__Your assignment__
Give the records below again exactly, and exclude each picture.

__Material shown__
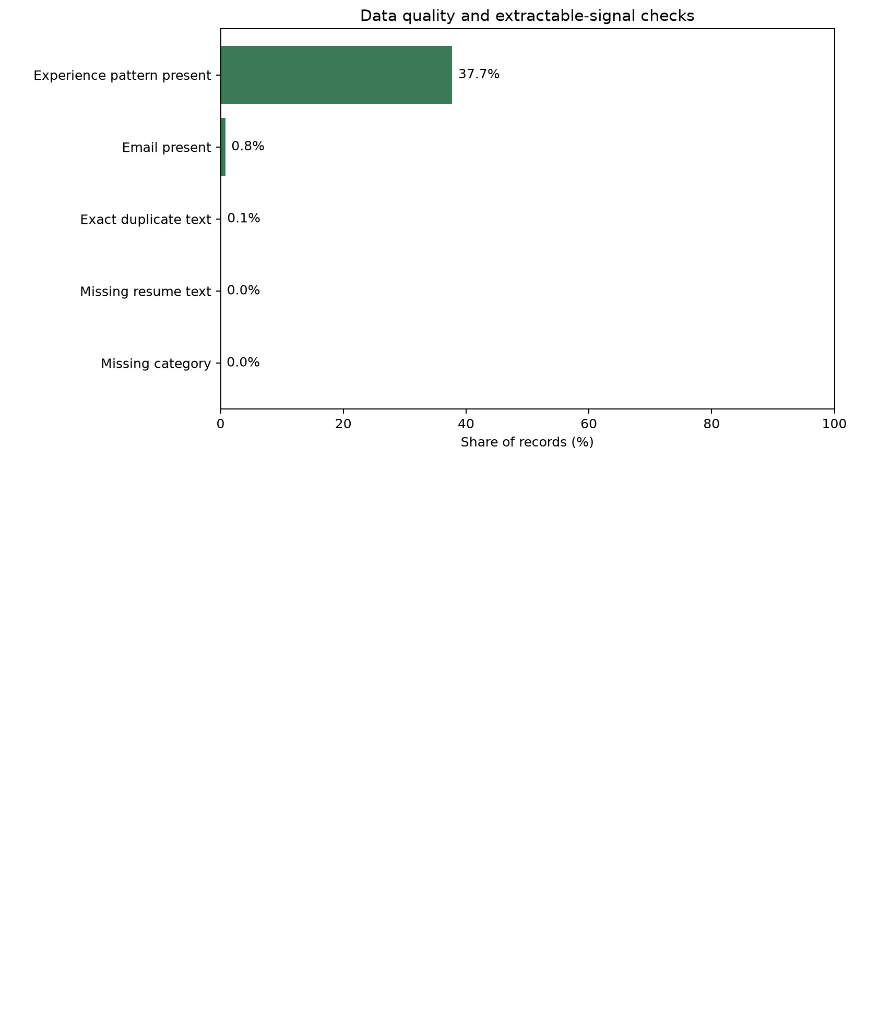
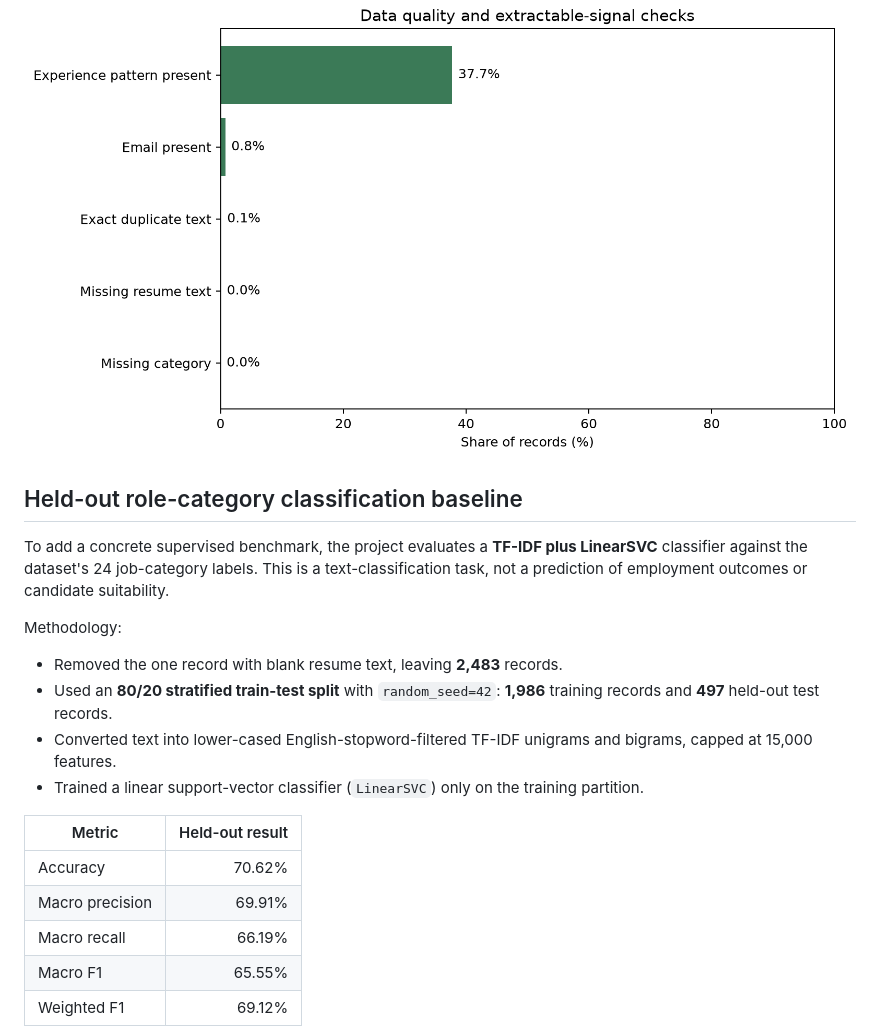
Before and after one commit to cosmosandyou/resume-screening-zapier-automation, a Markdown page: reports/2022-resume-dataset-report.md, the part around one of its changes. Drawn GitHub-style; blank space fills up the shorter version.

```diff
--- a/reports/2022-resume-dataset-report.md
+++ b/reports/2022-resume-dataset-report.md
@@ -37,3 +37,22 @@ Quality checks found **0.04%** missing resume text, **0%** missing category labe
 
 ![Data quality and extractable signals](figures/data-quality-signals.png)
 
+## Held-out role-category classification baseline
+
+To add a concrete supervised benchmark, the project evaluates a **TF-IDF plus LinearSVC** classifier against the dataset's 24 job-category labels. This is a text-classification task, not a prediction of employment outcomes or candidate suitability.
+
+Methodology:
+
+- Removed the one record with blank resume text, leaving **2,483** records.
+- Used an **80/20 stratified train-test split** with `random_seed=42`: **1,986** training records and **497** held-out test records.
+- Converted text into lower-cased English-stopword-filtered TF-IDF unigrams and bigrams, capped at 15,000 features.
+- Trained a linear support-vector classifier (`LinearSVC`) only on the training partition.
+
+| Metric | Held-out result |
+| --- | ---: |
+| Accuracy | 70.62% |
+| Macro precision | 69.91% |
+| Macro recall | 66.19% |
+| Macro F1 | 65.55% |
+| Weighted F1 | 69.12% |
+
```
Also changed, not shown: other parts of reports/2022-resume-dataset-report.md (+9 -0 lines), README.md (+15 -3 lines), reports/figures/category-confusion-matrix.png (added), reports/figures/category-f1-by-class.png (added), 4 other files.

__Answer area__
Before and after one commit to cosmosandyou/resume-screening-zapier-automation, a Markdown page: reports/2022-resume-dataset-report.md, the part around one of its changes. Drawn GitHub-style; blank space fills up the shorter version.

```diff
--- a/reports/2022-resume-dataset-report.md
+++ b/reports/2022-resume-dataset-report.md
@@ -37,3 +37,22 @@ Quality checks found **0.04%** missing resume text, **0%** missing category labe
 
 ![Data quality and extractable signals](figures/data-quality-signals.png)
 
+## Held-out role-category classification baseline
+
+To add a concrete supervised benchmark, the project evaluates a **TF-IDF plus LinearSVC** classifier against the dataset's 24 job-category labels. This is a text-classification task, not a prediction of employment outcomes or candidate suitability.
+
+Methodology:
+
+- Removed the one record with blank resume text, leaving **2,483** records.
+- Used an **80/20 stratified train-test split** with `random_seed=42`: **1,986** training records and **497** held-out test records.
+- Converted text into lower-cased English-stopword-filtered TF-IDF unigrams and bigrams, capped at 15,000 features.
+- Trained a linear support-vector classifier (`LinearSVC`) only on the training partition.
+
+| Metric | Held-out result |
+| --- | ---: |
+| Accuracy | 70.62% |
+| Macro precision | 69.91% |
+| Macro recall | 66.19% |
+| Macro F1 | 65.55% |
+| Weighted F1 | 69.12% |
+
```
Also changed, not shown: other parts of reports/2022-resume-dataset-report.md (+9 -0 lines), README.md (+15 -3 lines), reports/figures/category-confusion-matrix.png (added), reports/figures/category-f1-by-class.png (added), 4 other files.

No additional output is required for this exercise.